WARNING: Spoilers. Questions intended for after reading.
1. A series of tiny decisions lead up to one moment that changed their lives–Nicole decides to go to Jake’s graduation; she decides to look for him after the ceremony; she steps away before he sees her. She thinks the girl he’s with is a girlfriend, and she doesn’t go talk to him. Instead she runs away. If she hadn’t, their lives would have been very different. In real life do we have those moments that change everything?
2. Is Nicole or Jake more to blame for that moment? Is “blame” the right word?
3. If they had stayed together, would either of them have achieved the success they did?
4. Nicole can’t regret the life she has had, especially her kids, even if she regrets hurting Jake and the years they lost. Do you ever wonder about your “roads not taken”?
5. Nicole asks Beca if she’s ever been in love. Her friend answers, “Dozens of times.” When Nicole asks her if it hurts when it’s over, Beca thinks about the question. “Nah, by then I’ve fallen out of love. I’m usually a little sad because it’s fun to be in love. But then I know there’ll be someone else soon.”
That summer Jake thought about his feelings for Nicole and wasn’t sure how to label them. But on the night before he’s leaving the lake he has this realization: “More than lust, more than friendship, a perfect blend that’s love.”
How do you explain or define romantic love?
6. Is there a difference between loving someone and being in love with someone? “Science” would say there is, but the in love stage only lasts about two years. When Nicole is talking to Beca in Paris about what Michael has asked her to do, she says:
“Doesn’t that spark—that passion, that whatever it is—fade away over the years into something . . . I don’t know what the word is. You’re “in love” and then you love? After all these years, wouldn’t this be where we are, no matter how we started?”
“Maybe.” Beca pushed the orange juice carton around. “But I don’t think you ever forget it was there. That connection, that something—like it’s us and then there’s the rest of the world. Chase and I never had it. If we had, maybe we would have gotten through . . . pulled through the hard stuff together.”
Is being in love–at least at the beginning–critical to the success of a long-term relationship?
7. Could you–would you–forgive Michael for his part in how their lives unfolded?
8. From the cultural references–books and movies particularly–and the state of technology when Nicole and Jake meet, we can surmise that it was probably 1991. No texting, no email, no Skype.
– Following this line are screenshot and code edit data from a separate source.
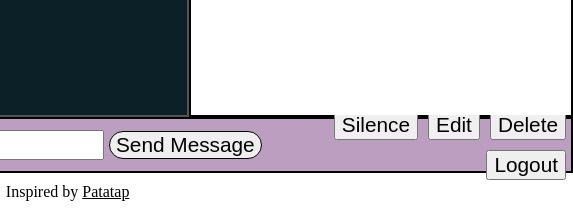
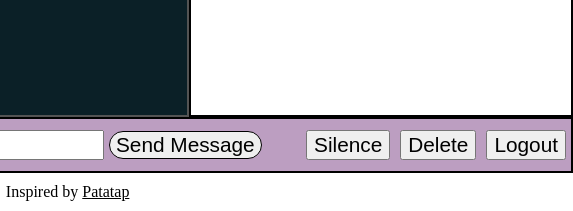
Before and after one commit to Giagnus64/Chitter-Chatter-Front-End, a website built with webpack: page dist/index.html in a window 1280 px wide. Both pictures are taken after a click on the element "Chitter-Chatter". Shown: the part 627-838 px from the top of the page, 707-1280 px from the left. Built offline with nearby package versions, Linux system fonts and the light colour scheme; files whose address does not match are found by name.

Commit message:
fixed animation bug, removed edit button

```diff
--- a/src/main.js
+++ b/src/main.js
@@ -10,7 +10,7 @@ const loginForm = document.querySelector(".login-form-js");
 const editForm = document.querySelector("#edit-form-js");
 
 //User Button Vars
-const editUserBtn = document.querySelector(".edit-user-button");
+//const editUserBtn = document.querySelector(".edit-user-button");
 const deleteUserBtn = document.querySelector(".delete-user-button");
 const logoutBtn = document.querySelector(".logout-button");
 const silenceBtn = document.querySelector("#stop-all");
@@ -52,7 +52,7 @@ loginForm.addEventListener('submit', handleLogin);
 registerForm.addEventListener('submit', handleRegister);
 userContainer.addEventListener("click", createChat);
 messageForm.addEventListener('submit', handleMessage);
-editUserBtn.addEventListener('click', handleEdit);
+//editUserBtn.addEventListener('click', handleEdit);
 editForm.addEventListener('submit', editUser);
 deleteUserBtn.addEventListener('click', deleteUser);
 logoutBtn.addEventListener('click', logoutUser);
@@ -101,7 +101,7 @@ function createChat(event){
         addIconToChat(event);
         getMessages(chattingUser);
     }
-    if (event.target.classList.contains("animated")){
+    if (event.target.classList.contains("animated") || event.target.parentElement.classList.contains("animated")){
       document.querySelector("#user-container-js").querySelector(`[data-user-id='${event.target.dataset.userId}']`).classList.remove("animated", "infinite", "bounce")
     }
 }
@@ -375,7 +375,7 @@ function sendEditToDb(currUser, newUsername){
 
 function deleteUser(){
     const currUser = usernameDisplay.dataset.currentUserId
-    console.log(currUser);
+    //console.log(currUser);
     if(currUser && currUser !== "none"){
         fetch(usersUrl + `/${currUser}`, {
             method: "DELETE"
@@ -417,6 +417,7 @@ function countMessagesAndAlert() {
                 let updatedCount = sorted.length
                 let pageCount = document.querySelector(".chat-messages-css").children.length
                 if (updatedCount > pageCount) {
+                    //console.log("triggered")
                     let icon = document.querySelector("#user-container-js").querySelector(`[data-user-id='${chattingUserId}']`)
                     icon.classList.add("animated", "infinite", "bounce");
                 }
@@ -659,7 +660,7 @@ function silenceSounds(e){
 document.addEventListener("DOMContentLoaded", function() {
     setTimeout(function () {
         animFunc = window.myLib
-    }, 500)
+    }, 1000)
 });
 
 displayForm(loginFormDiv);
```
Also changed, not shown: dist/index.html.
How differently might Nicole and Jake’s story have turned out if they’d had today’s technology to keep in touch during those twenty-one months apart?
9. And about that ending . . . many romance novels have epilogues to wrap up all the loose ends, but this one doesn’t. We’re left to wonder about how Jake does “getting help,” about whether he wants to have children with Nicole and how she would feel about raising another family, about how she’ll tell the twins about Jake and how they’ll handle the news. Do you like the unanswered questions? Or would you rather have had them answered? How does the author’s choice to leave them unanswered relate to the title of the book?